**Work request**
Begin with the line containing "N --> O(14. Microsserviço" and reproduce it and all later lines exactly, through the last line of the records. Add nothing else.

Data excerpts
↓

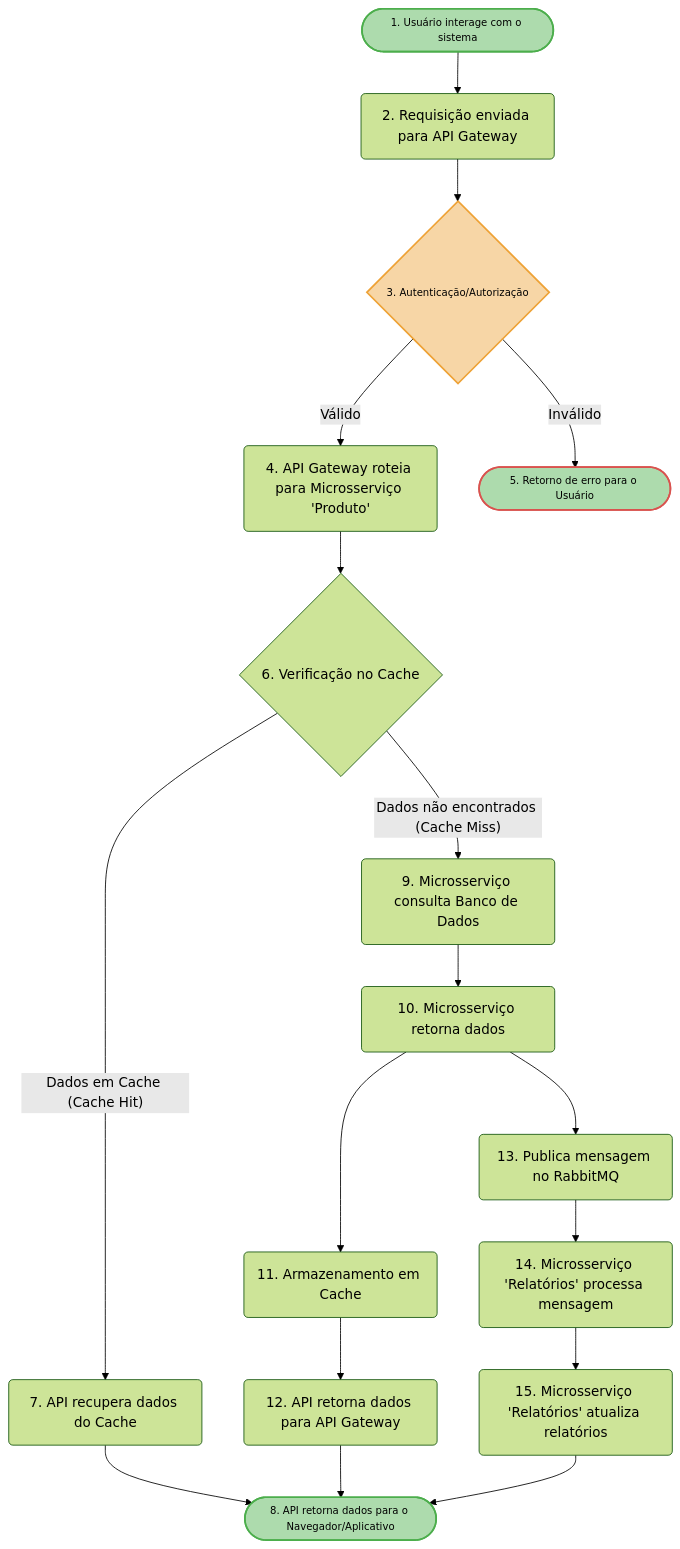
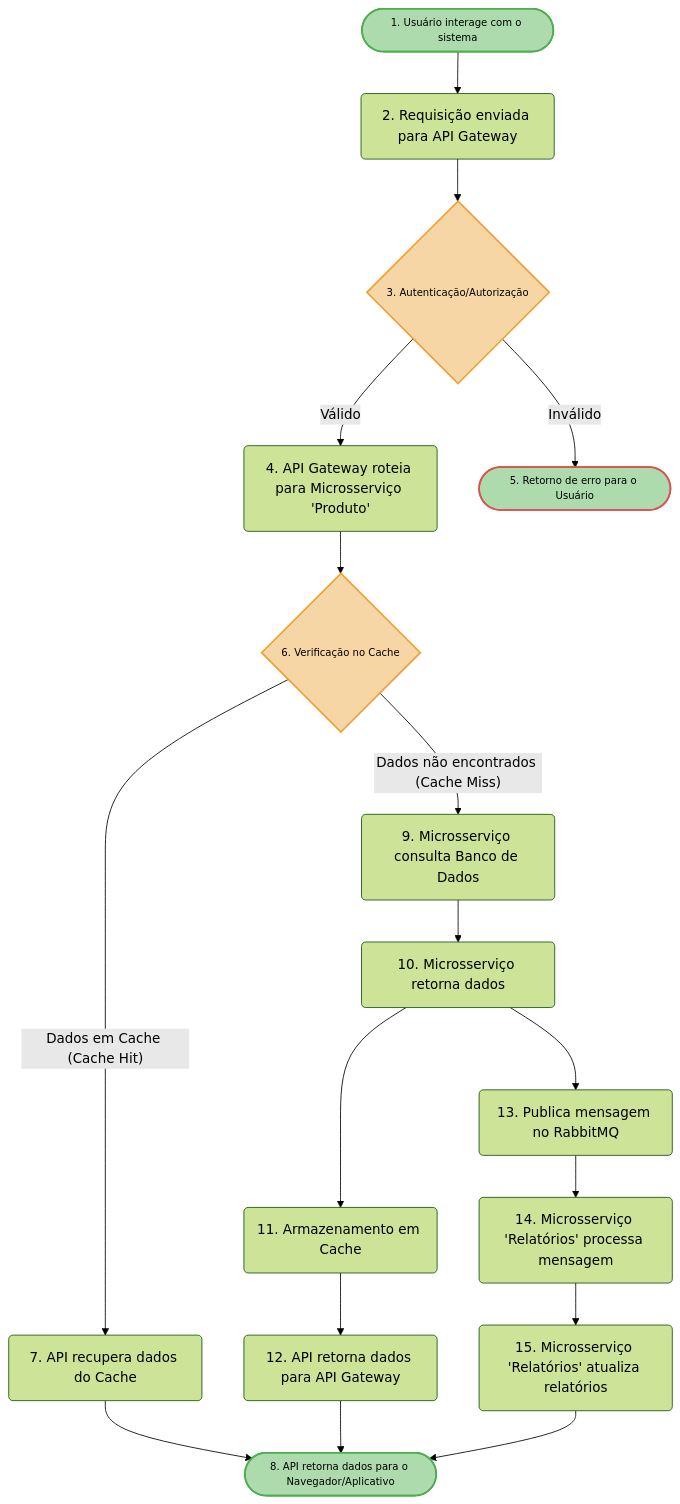
One commit to WallaceSousa88/LifeHacksCode changed the diagram in test/README.md. Above: the diagram before and after it, drawn with Mermaid (forest theme).

Commit message:
upd test

````diff
--- a/test/README.md
+++ b/test/README.md
@@ -2,24 +2,25 @@
 ```mermaid
 graph TD
     A([1. Usuário interage com o sistema]) --> B(2. Requisição enviada para API Gateway)
     B --> C{3. Autenticação/Autorização}
     C -- Válido --> D(4. API Gateway roteia para Microsserviço 'Produto')
     C -- Inválido --> E([5. Retorno de erro para o Usuário])
     D --> F{6. Verificação no Cache}
     F -- Dados em Cache (Cache Hit) --> G(7. API recupera dados do Cache)
     G --> H([8. API retorna dados para o Navegador/Aplicativo])
     F -- Dados não encontrados (Cache Miss) --> I(9. Microsserviço consulta Banco de Dados)
     I --> J(10. Microsserviço retorna dados)
     J --> K(11. Armazenamento em Cache)
     K --> L(12. API retorna dados para API Gateway)
     L --> H
     J --> N(13. Publica mensagem no RabbitMQ)
     N --> O(14. Microsserviço 'Relatórios' processa mensagem)
     O --> P(15. Microsserviço 'Relatórios' atualiza relatórios)
     P --> H
 
     style A fill:#5cb85c80,stroke:#4cae4c,stroke-width:2px,text-align:center,font-size:12px
     style C fill:#f0ad4e80,stroke:#eea236,stroke-width:2px,text-align:center,font-size:12px
     style E fill:#5cb85c80,stroke:#d9534f,stroke-width:2px,text-align:center,font-size:12px
+    style F fill:#f0ad4e80,stroke:#eea236,stroke-width:2px,text-align:center,font-size:12px
     style H fill:#5cb85c80,stroke:#4cae4c,stroke-width:2px,text-align:center,font-size:12px
 ```
````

↑

**Solution for this problem**
     N --> O(14. Microsserviço 'Relatórios' processa mensagem)
     O --> P(15. Microsserviço 'Relatórios' atualiza relatórios)
     P --> H
 
     style A fill:#5cb85c80,stroke:#4cae4c,stroke-width:2px,text-align:center,font-size:12px
     style C fill:#f0ad4e80,stroke:#eea236,stroke-width:2px,text-align:center,font-size:12px
     style E fill:#5cb85c80,stroke:#d9534f,stroke-width:2px,text-align:center,font-size:12px
+    style F fill:#f0ad4e80,stroke:#eea236,stroke-width:2px,text-align:center,font-size:12px
     style H fill:#5cb85c80,stroke:#4cae4c,stroke-width:2px,text-align:center,font-size:12px
 ```
````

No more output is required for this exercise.